══ GIVEN RECORDS ══

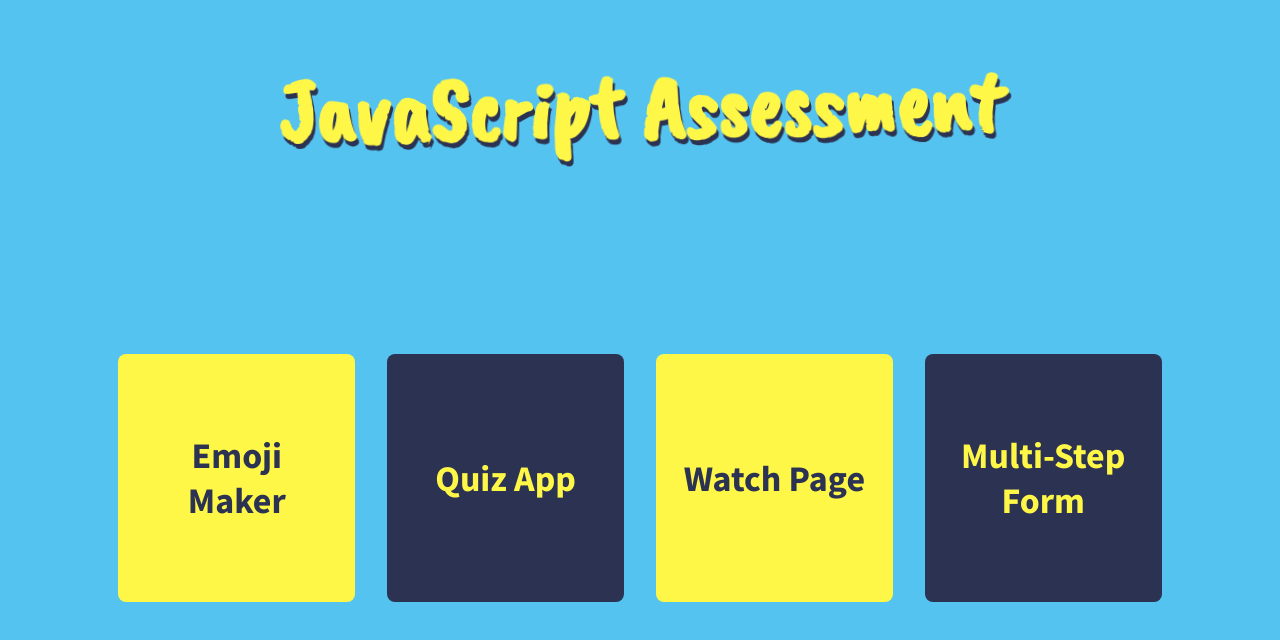
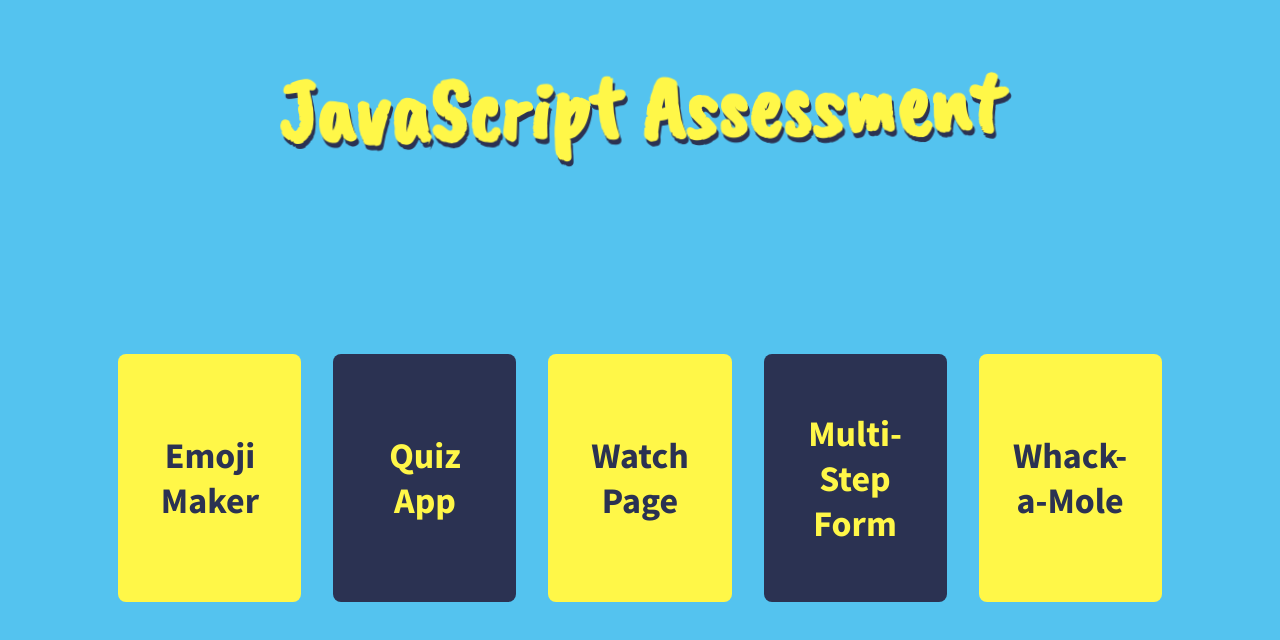
Before and after one commit to twinklestar-name/nik-js-assesment, a plain HTML site: page JavaScript-Assessment-Starter-Files-master/index.html in a window 1280 px wide. Drawn offline with nearby package versions, Linux system fonts and the light colour scheme.

Commit message:
Update index.html

```diff
--- a/JavaScript-Assessment-Starter-Files-master/index.html
+++ b/JavaScript-Assessment-Starter-Files-master/index.html
@@ -26,6 +26,9 @@
                 <div class="problem-card">
                     <a href="./multi-step-form/form.html"><p>Multi-Step Form</p></a>
                 </div>
+                <div class="problem-card">
+                    <a href="./whack-a-mole/index.html"><p>Whack-a-Mole</p></a>
+                </div>
             </div>
         </div>
     </main>
```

═══

EXERCISE AIM —
Please write every line above out exactly as given, except for any pictures.

EXERCISE RESULT —
Before and after one commit to twinklestar-name/nik-js-assesment, a plain HTML site: page JavaScript-Assessment-Starter-Files-master/index.html in a window 1280 px wide. Drawn offline with nearby package versions, Linux system fonts and the light colour scheme.

Commit message:
Update index.html

```diff
--- a/JavaScript-Assessment-Starter-Files-master/index.html
+++ b/JavaScript-Assessment-Starter-Files-master/index.html
@@ -26,6 +26,9 @@
                 <div class="problem-card">
                     <a href="./multi-step-form/form.html"><p>Multi-Step Form</p></a>
                 </div>
+                <div class="problem-card">
+                    <a href="./whack-a-mole/index.html"><p>Whack-a-Mole</p></a>
+                </div>
             </div>
         </div>
     </main>
```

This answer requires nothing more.